- Find the rules with which responsible advertising must comply in the Dutch Advertising Code.
- Learn how credibility determines the effectiveness of sustainability communication in Navigating the credibility deficit by Bubka (a.o. Wim Vermeulen).
- Read why the (over) use of carbon credits to ‘offset’ or neutralize a company or product’s impact is a problem for reducing global emissions to keep climate goals alive in Briefing: Legal risks of carbon offsets by ClientEarth.
- DeSmog conducted an analysis of over 3000 adverts and promotions from six selected fossil fuel companies for an investigation on greenwashing. Read the results in Words vs. Actions: The truth behind fossil fuel advertising by Greenpeace.
- Curious about the different actors needed to fight greenwashing?

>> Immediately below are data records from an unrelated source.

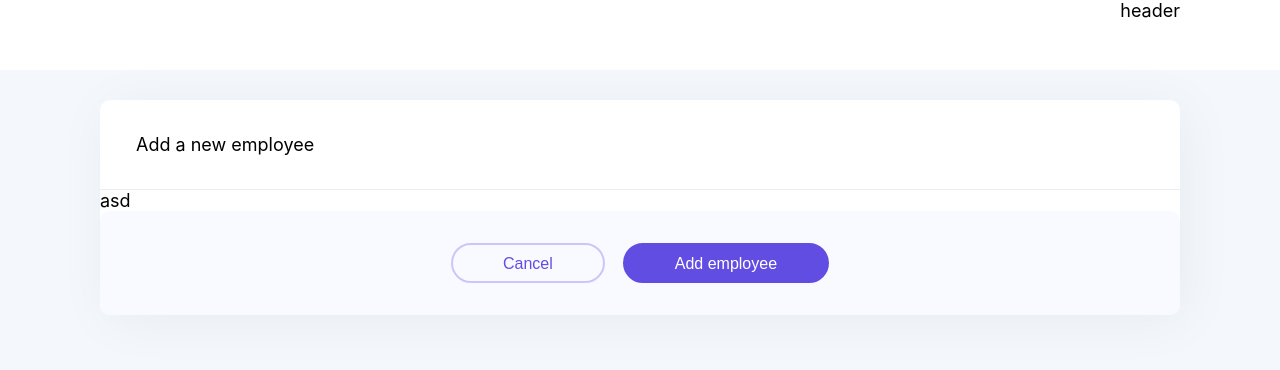
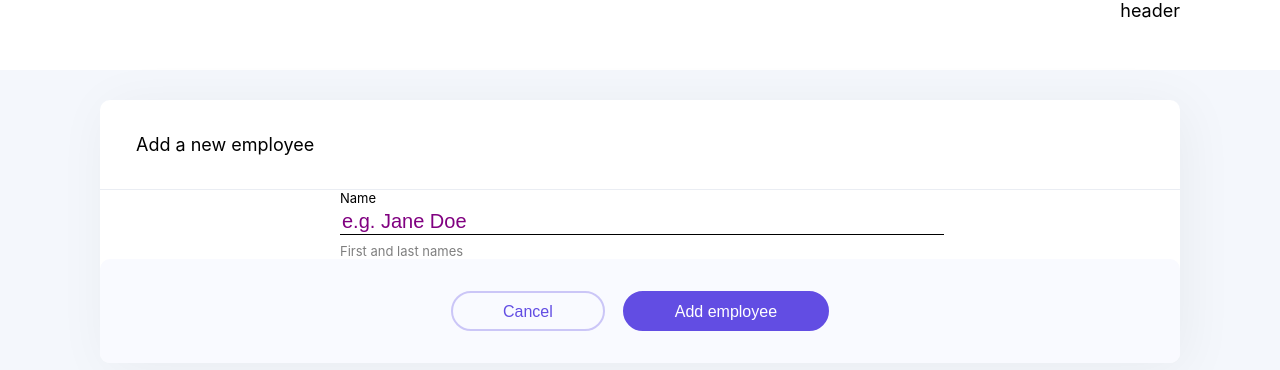
Before and after one commit to sreetamdas/remote-frontend-code-challenge, a Next.js app: page /update/1 in a window 1280 px wide. Shown: the top 370 px of the page. Built offline with nearby package versions, Linux system fonts and the light colour scheme.

Commit message:
wip: styled input for people form with focus support
using `:focus-within` selector in order to detect the focus, to change the
color of the label when the corresponding input is in focus

```diff
--- a/components/PeopleForm.tsx
+++ b/components/PeopleForm.tsx
@@ -1,11 +1,14 @@
 import Link from "next/link";
 import { useRouter } from "next/router";
 import { useEffect, useState } from "react";
+import styled from "styled-components";
 import { StyledButton } from "styles/components";
 import {
 	PeopleFormContainer,
 	PeopleFormFooter,
 	PeopleFormHeader,
+	PeopleFormMain,
+	PeopleFormTextInput,
 } from "styles/PeopleForm";
 
 export type TPeopleFormProps = {
@@ -28,15 +31,51 @@ export const PeopleForm = ({ person }: TPeopleFormProps) => {
 			<PeopleFormHeader>
 				{isEditingMode ? "Edit employee" : "Add a new employee"}
 			</PeopleFormHeader>
-			asd
+			<PeopleFormMain>
+				<PeopleFormInputGroup name="Name" hint="First and last names">
+					<PeopleFormTextInput placeholder="e.g. Jane Doe" />
+				</PeopleFormInputGroup>
+			</PeopleFormMain>
 			<PeopleFormFooter>
 				<Link href="/">
 					<StyledButton>Cancel</StyledButton>
 				</Link>
 				<StyledButton primary onClick={handleSubmit}>
-					{isEditingMode ? "Save" : "Add  employee"}
+					{isEditingMode ? "Save" : "Add employee"}
 				</StyledButton>
 			</PeopleFormFooter>
 		</PeopleFormContainer>
 	);
 };
+
+type TInputFormGroupProps = {
+	name: string;
+	children: JSX.Element;
+	hint: string;
+};
+const PeopleFormInputGroup = ({
+	name,
+	hint,
+	children,
+}: TInputFormGroupProps) => {
+	return (
+		<div style={{ fontSize: "13px" }}>
+			<FormCaptureFocus>
+				<label>
+					{name}
+					<br />
+					{children}
+				</label>
+			</FormCaptureFocus>
+			<div style={{ color: "#000", opacity: "50%", paddingTop: "8px" }}>
+				{hint}
+			</div>
+		</div>
+	);
+};
+
+const FormCaptureFocus = styled.div`
+	&:focus-within {
+		color: purple;
+	}
+`;
--- a/styles/PeopleForm.tsx
+++ b/styles/PeopleForm.tsx
@@ -23,3 +23,28 @@ export const PeopleFormFooter = styled.div`
 	justify-items: center;
 	justify-content: center;
 `;
+
+export const PeopleFormMain = styled.div`
+	display: grid;
+	justify-self: center;
+	width: 100%;
+	max-width: 600px;
+`;
+
+export const PeopleFormTextInput = styled.input`
+	box-sizing: none;
+	border: none;
+	font-size: 20px;
+	padding-top: 4px;
+	width: 100%;
+	border-bottom: black 1px solid;
+
+	::placeholder {
+		color: purple;
+	}
+
+	&:focus {
+		outline: none;
+		border-bottom: purple 1px solid;
+	}
+`;
```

Head over to 5 Media to read about the Anti-Greenwashers: the detectives, data geeks, placard-wavers and pranksters checking whether environmental claims stack up — and calling them out when they don’t.